Inside Naked, A Minimalist Mumbai Apartment With Accents That Surprise
- 20 Jul '21
- 6:21 pm by Beverly Pereira
In the urban context, there’s a lot to be said for minimalism and the art of maximising space by living with less. For a recent project in Mumbai, MuseLAB quite literally broke through the clutter to envision a space that focuses on the bare essentials. The site — two one-bedroom units each equipped with a living-dining space, kitchen and bathroom — lent itself beautifully to the idea of creating a minimal abode. A seamless space emerged upon tearing down the walls between the two units 15 floors above the ground. From there on, the open-concept home took on a bold yet thoroughly minimalist identity.
The brief called for a home for a bachelor that recalls the open-concept layout of Philip Johnson’s Glass House. To this end, large windows bring in natural light while framing views of the cityscape and a hillock in the distance. One enters directly into the living area sandwiched between the sleeping space on one end of the home and a ‘cook and eat’ space at the other. Despite the liberal use of greys and woods, the home, aptly called ‘Naked’, feels neither austere nor mildly sparse.
A variety of tactile surfaces and sculptural furniture – all consciously chosen for their materiality, rawness and striking form — are subtle stand-outs amid this very neutral palette. Huzefa Rangwala of MuseLAB likens the home to “a ‘galerie des sculptures’ with shockingly no patterns or colours”. Form and functionality are treated with utmost importance and care in this home. In the living area, the simplicity of a Soderhamn sofa from IKEA is set back with a pair of Easy Armchairs by Phantom Hands and MuseLAB’s very own sleek metal profile chaise called Bent. Every bit of a conversation starter, these pieces are set around a central architectural coffee table and all of them rest on a hand-knotted pure wool carpet with hand-spun pure silk accents (Autumn from the Nouveau series by Cocoon Fine Rugs).
“Each piece of furniture exudes a certain amount of rawness in its tactility; the idea behind bringing together these pieces was to experience their materiality and silhouettes with visual and physical interactions,” says Rangwala who envisioned the furniture as functional art. “The chaise (Bent) and the coffee table (Bloom) are extremely sculptural. The island kitchen, the mirror and a few other pieces of furniture add to how this singular volume transforms into a tiny urban gallery sprinkled with beautiful furniture,” he explains.
Well within view is an open steel kitchen designed in collaboration with Kuche 7. Responding to the needs of the client, a self-described closet epicurean, this ‘cook and eat’ zone features an island kitchen with a countertop that extends to form a dining table for four. Mungaru dining chairs by Phantom Hands set around the dining end of the counter, a linear cluster of pendant lights by LightTecture, and a framed photograph of a panoramic landscape shot by the client instantly creates the perfect little nook for entertaining. While one door leads to the wet kitchen and dry yard with a working countertop in East Indian walnut wood flanked by grey cementitious walls by Concrete Works India, another one that’s just as discrete leads to a powder bathroom.

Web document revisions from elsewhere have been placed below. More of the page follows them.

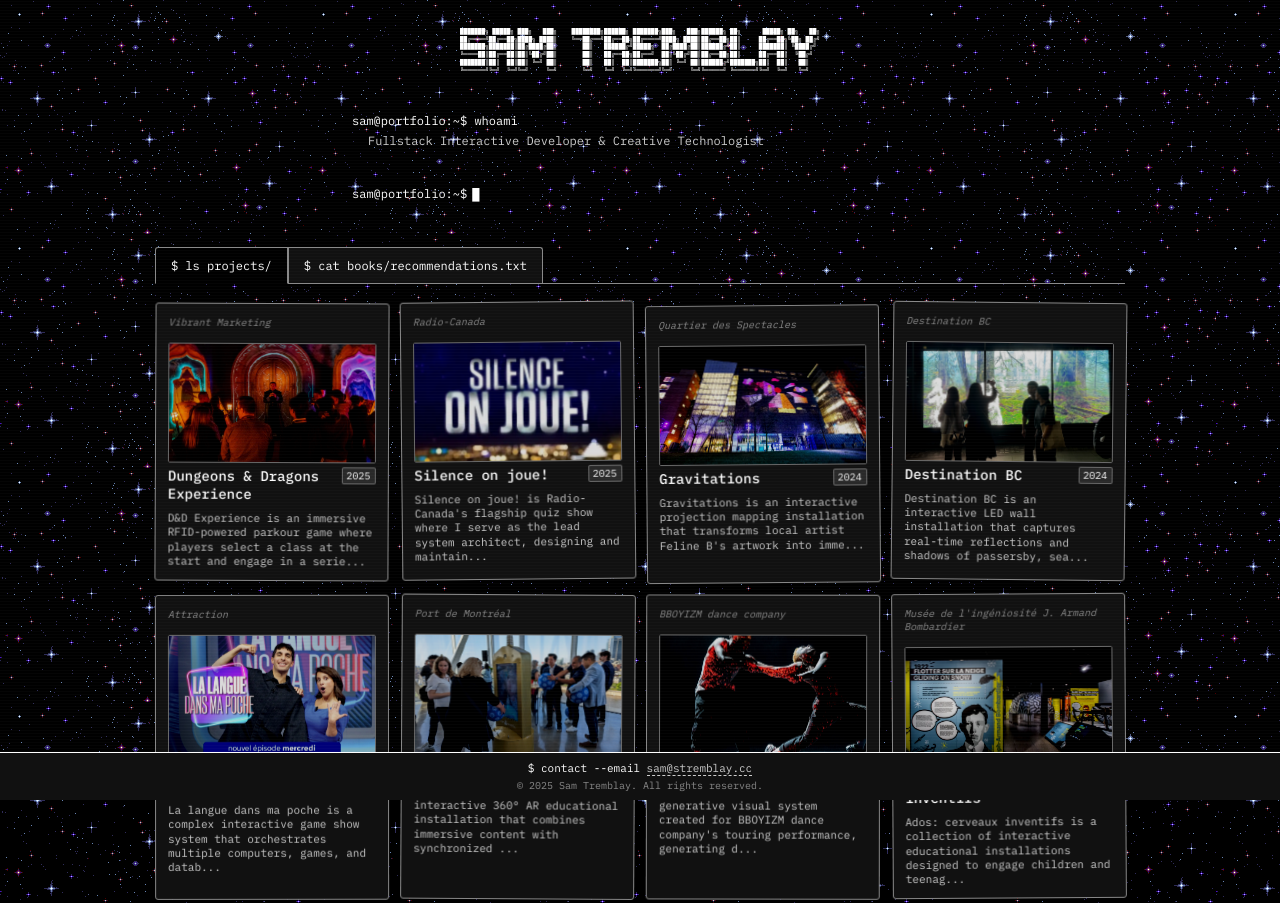
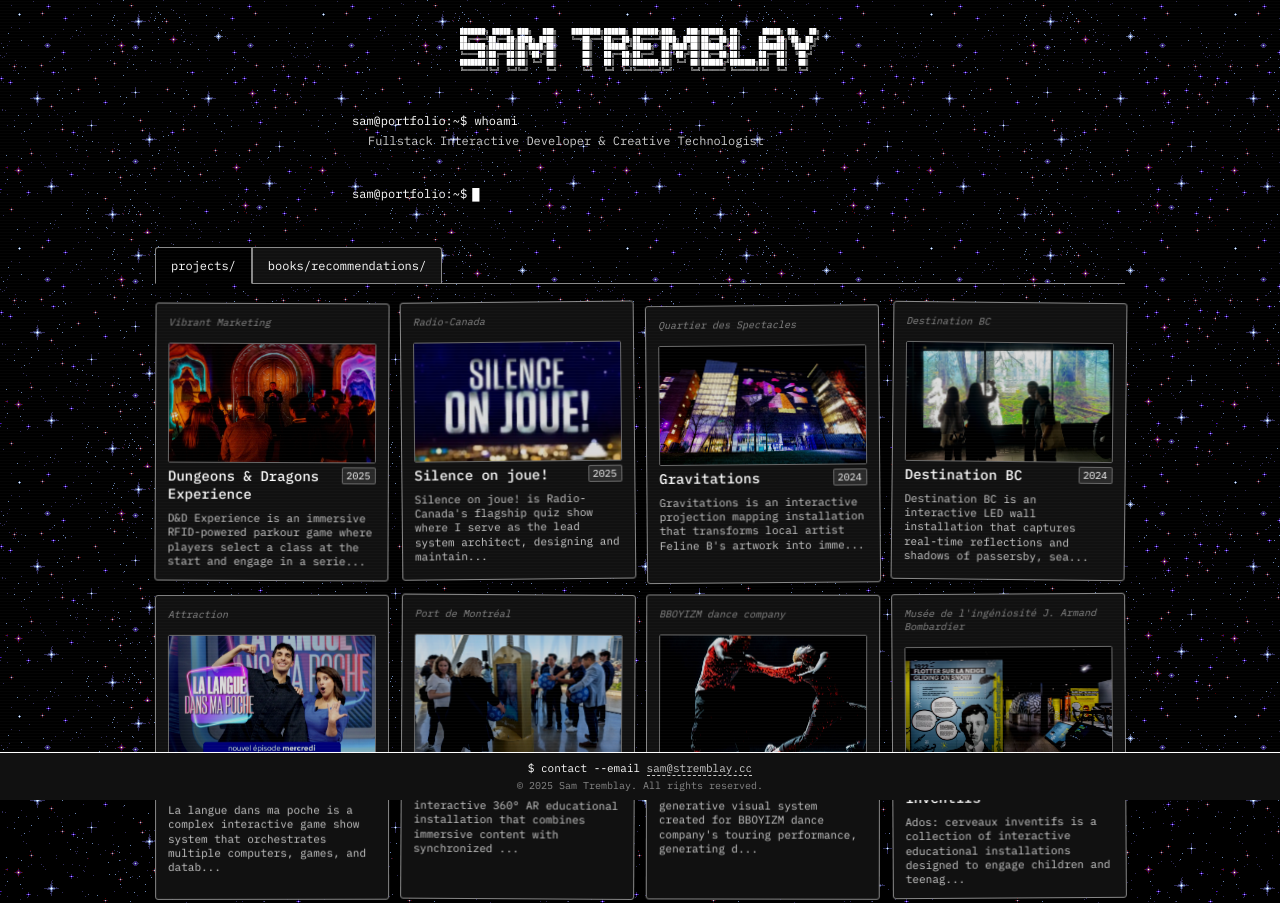
Before and after one commit to samtremblo/samtremblo.github.io, a website built with Vite: page index.html in a window 1280 px wide. Shown: the top 903 px of the page. Built offline with nearby package versions, Linux system fonts and the light colour scheme.

Commit message:
rename menu

```diff
--- a/index.html
+++ b/index.html
@@ -62,8 +62,8 @@
 
         <!-- Navigation Tabs -->
         <nav class="content-tabs">
-            <button class="tab-button active" data-tab="projects">$ ls projects/</button>
-            <button class="tab-button" data-tab="books">$ cat books/recommendations.txt</button>
+            <button class="tab-button active" data-tab="projects">projects/</button>
+            <button class="tab-button" data-tab="books">books/recommendations/</button>
         </nav>
 
         <section class="projects-section tab-content active" id="projects">
```
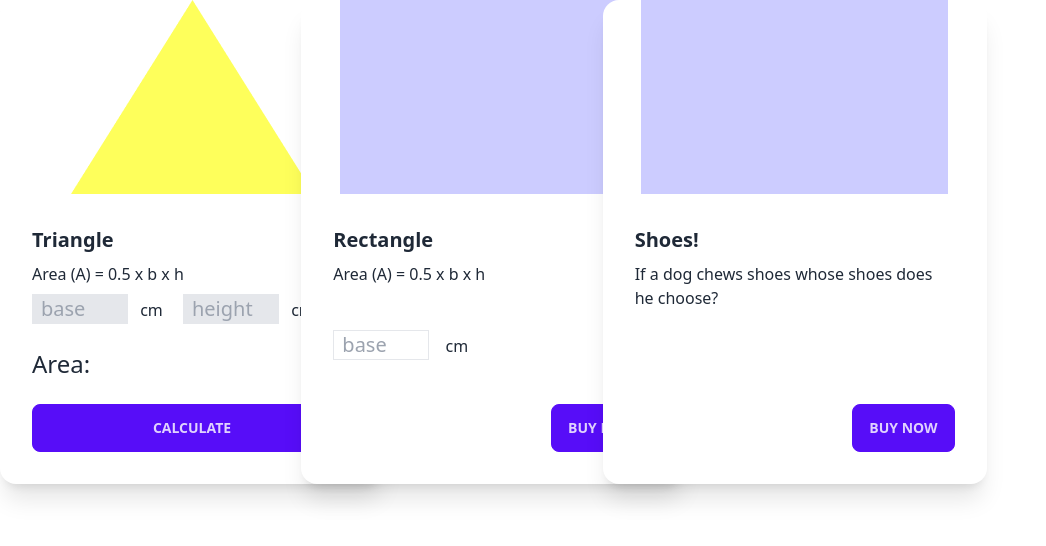
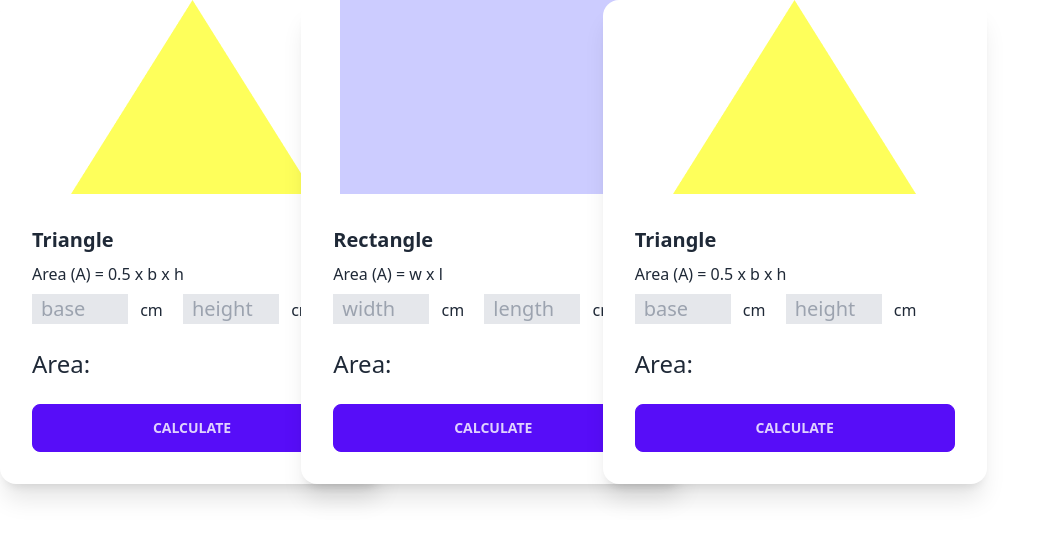
Before and after one commit to abdullahabutasneem/geometry-genius, a plain HTML site: page index.html in a window 1280 px wide. Shown: the whole page, without its empty margins (0-1046 px from the left). Drawn offline with nearby package versions, Linux system fonts and the light colour scheme.

Commit message:
Rectangle task started

```diff
--- a/index.html
+++ b/index.html
@@ -41,29 +41,53 @@
                         </div>
                     </div>
                 </div>
+
                 <!-- Rectangle card -->
                 <div class="card w-96 bg-base-100 shadow-xl">
                     <figure><img src="/images/rectangle.png" alt="Shoes" /></figure>
                     <div class="card-body">
                         <h2 class="card-title">Rectangle</h2>
-                        <p>Area (A) = 0.5 x b x h</p>
+                        <p>Area (A) = w x l</p>
                         <p>
-                            <input type="text" class="border text-xl w-24 px-2" placeholder="base" name="" id="">
-                            <span class="ml-3">cm</span>
+                            <!-- Recytangle width -->
+                            <input type="text" class="border text-xl w-24 px-2 bg-gray-200" placeholder="width" name=""
+                                id="rectangle-width">
+                            <span class="ml-2">cm</span>
+
+                            <!-- Recytangle length -->
+                            <input type="text" class="border text-xl w-24 px-2 bg-gray-200 ml-4" placeholder="length"
+                                name="" id="rectangle-length">
+                            <span class="ml-2">cm</span>
                         </p>
+                        <p class="my-4 text-2xl">Area: <span id="rectangle-area"></span> <span id="cm-line"
+                                class="hidden">cm<sup>2</sup></span></p>
                         <div class="card-actions justify-end">
-                            <button class="btn btn-primary">Buy Now</button>
+                            <button onclick="calculateTriangleArea()" class="btn btn-primary w-full">Calculate</button>
                         </div>
                     </div>
                 </div>
-                <!-- third card -->
+
+                <!-- Triangle card -->
                 <div class="card w-96 bg-base-100 shadow-xl">
-                    <figure><img src="/images/rectangle.png" alt="Shoes" /></figure>
+                    <figure><img src="/images/triangle.png" alt="Shoes" /></figure>
                     <div class="card-body">
-                        <h2 class="card-title">Shoes!</h2>
-                        <p>If a dog chews shoes whose shoes does he choose?</p>
+                        <h2 class="card-title">Triangle</h2>
+                        <p>Area (A) = 0.5 x b x h</p>
+                        <p>
+                            <!-- triangle base  -->
+                            <input type="text" class="border text-xl w-24 px-2 bg-gray-200" placeholder="base" name=""
+                                id="triangle-base">
+                            <span class="ml-2">cm</span>
+
+                            <!-- triangle height -->
+                            <input type="text" class="border text-xl w-24 px-2 bg-gray-200 ml-4" placeholder="height"
+                                name="" id="triangle-height">
+                            <span class="ml-2">cm</span>
+                        </p>
+                        <p class="my-4 text-2xl">Area: <span id="triangle-area"></span> <span id="cm-line"
+                                class="hidden">cm<sup>2</sup></span></p>
                         <div class="card-actions justify-end">
-                            <button class="btn btn-primary">Buy Now</button>
+                            <button onclick="calculateTriangleArea()" class="btn btn-primary w-full">Calculate</button>
                         </div>
                     </div>
                 </div>
```
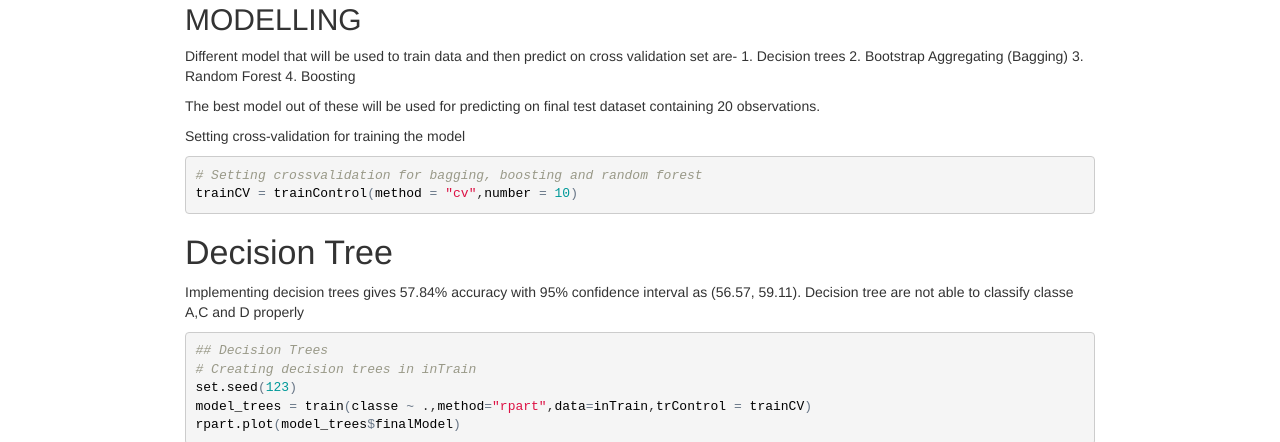
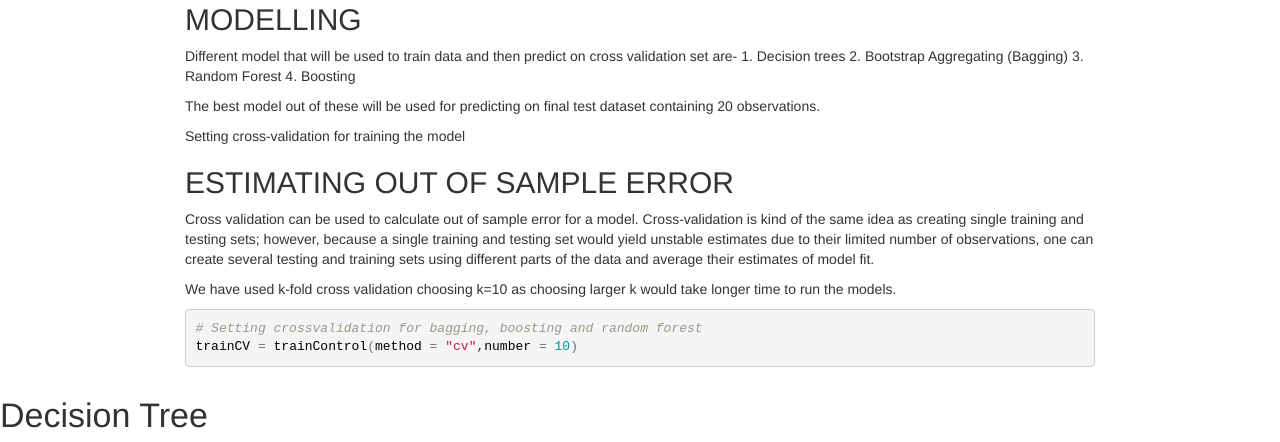
Before and after one commit to vicgpt/vicgpt2.github.io, a plain HTML site: page index.html in a window 1280 px wide. Shown: the part 1763-2205 px from the top of the page. Drawn offline with nearby package versions, Linux system fonts and the light colour scheme; some packages are replaced by stand-ins of ours.

Commit message:
Update index.html

```diff
--- a/index.html
+++ b/index.html
@@ -181,6 +181,10 @@ inTest = training[-samp,]</code></pre>
 <p>Different model that will be used to train data and then predict on cross validation set are- 1. Decision trees 2. Bootstrap Aggregating (Bagging) 3. Random Forest 4. Boosting</p>
 <p>The best model out of these will be used for predicting on final test dataset containing 20 observations.</p>
 <p>Setting cross-validation for training the model</p>
+  <h2>ESTIMATING OUT OF SAMPLE ERROR</h2>
+<p>Cross validation can be used to calculate out of sample error for a model. Cross-validation is kind of the same idea as creating single training and testing sets; however, because a single training and testing set would yield unstable estimates due to their limited number of observations, one can create several testing and training sets using different parts of the data and average their estimates of model fit.</p>
+  <p> We have used k-fold cross validation choosing k=10 as choosing larger k would take longer time to run the models.  </p>
+</div>
 <pre class="r"><code># Setting crossvalidation for bagging, boosting and random forest
 trainCV = trainControl(method = &quot;cv&quot;,number = 10)</code></pre>
 </div>
@@ -388,6 +392,7 @@ text(cm4$byClass[,1], cm4$byClass[,2], labels=LETTERS[1:5], cex= 0.8)</code></pr
 <div id="results" class="section level2">
 <h2>RESULTS</h2>
 <p>Using Random forest, predicting on the final test dataset</p>
+  <p>The out of sample accuracy will be the accuracy from k-fold crossvalidated random forest i.e. 0.9991</p>
 <pre class="r"><code># Random forest is choosen
 # predicting for final test set
 pred_final = predict(model_rf,newdata = testing)
```
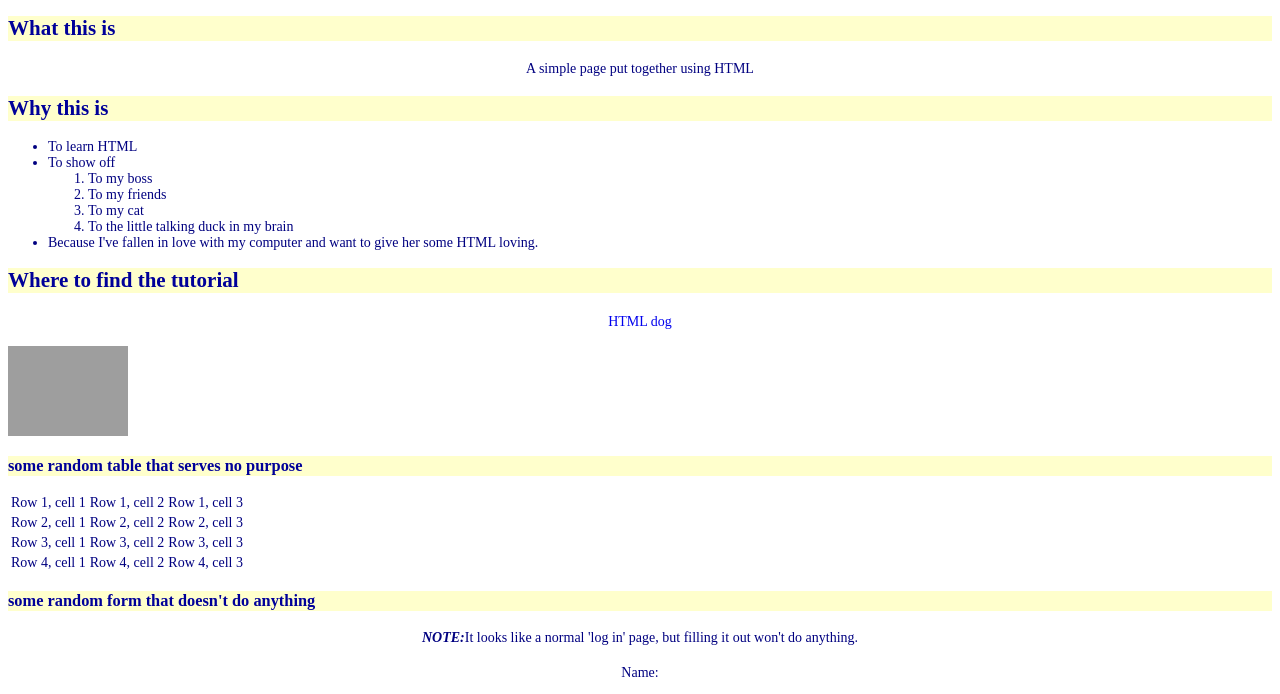
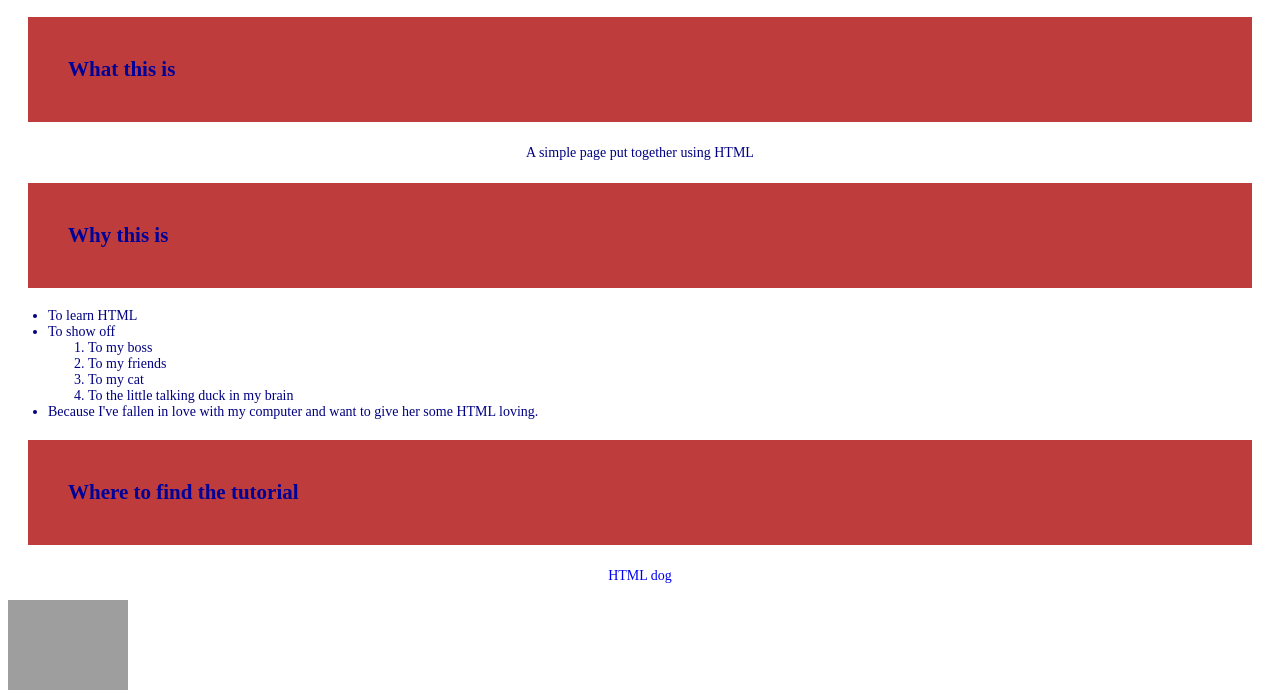
Before and after one commit to BjornVDS/Informatica-HTML, a plain HTML site: page index.html in a window 1280 px wide. Shown: the part 54-748 px from the top of the page. Drawn offline with Linux system fonts and the light colour scheme; grey boxes are pictures that could not be loaded.

Commit message:
Margins and padding

```diff
--- a/style.css
+++ b/style.css
@@ -38,3 +38,9 @@ p {
     line-height: 1.5;
     text-align: center;
 }
+h2 {
+    font-size: 1.5em;
+    background-color: #be3c3c;
+    margin: 20px;
+    padding: 40px;
+}
```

The other end of the home is occupied by a wooden bed with a backrest upholstered in faux tan leather, while the shelves do away with the need for traditional bed-side tables. Here too, striking but wholly functional pieces serve as accents in this soothing all-grey space. There’s a lone floor mirror (Nougat II by MuseLAB) and a Phantom Hands Kangaroo chair paired with a Mungaru side table and art by FN Souza and Rabin Mondal.
Storage comes by way of a pair of wardrobes that flank a portal which leads to a walk-in closet solely for athletic gear. The grey tones continue well into the bathroom with light grey vitrified tiles, while matte black sanitary fixtures and fittings by Vitra bring in a dramatic touch that speaks to the modern minimalist nature of this home. The false ceiling was eliminated in favour of a very simple grid of cylindrical architectural lights by LightTecture.
“This particular project is extremely special for us as we are rarely presented with such bold briefs and bold clients. The process and our response to the programmatic brief warranted us to focus on nothingness, on the essential elements. It made us think laterally; we had to declutter not only the space, but also our minds to design for what one needs and not what one wants,” Rangwala explains. Whether it’s the furniture or the fittings, every thoughtfully selected volume, texture and tone contributes to the modern aesthetic of this home without ever once taking away from its minimalist identity. At Naked, whereas every design element speaks for themselves, the home itself says “I want you to see me naked, unapologetic, gritty but honest.” And, even in all its stark beauty, the home carries a decidedly lived-in feel and distinct sense of warmth.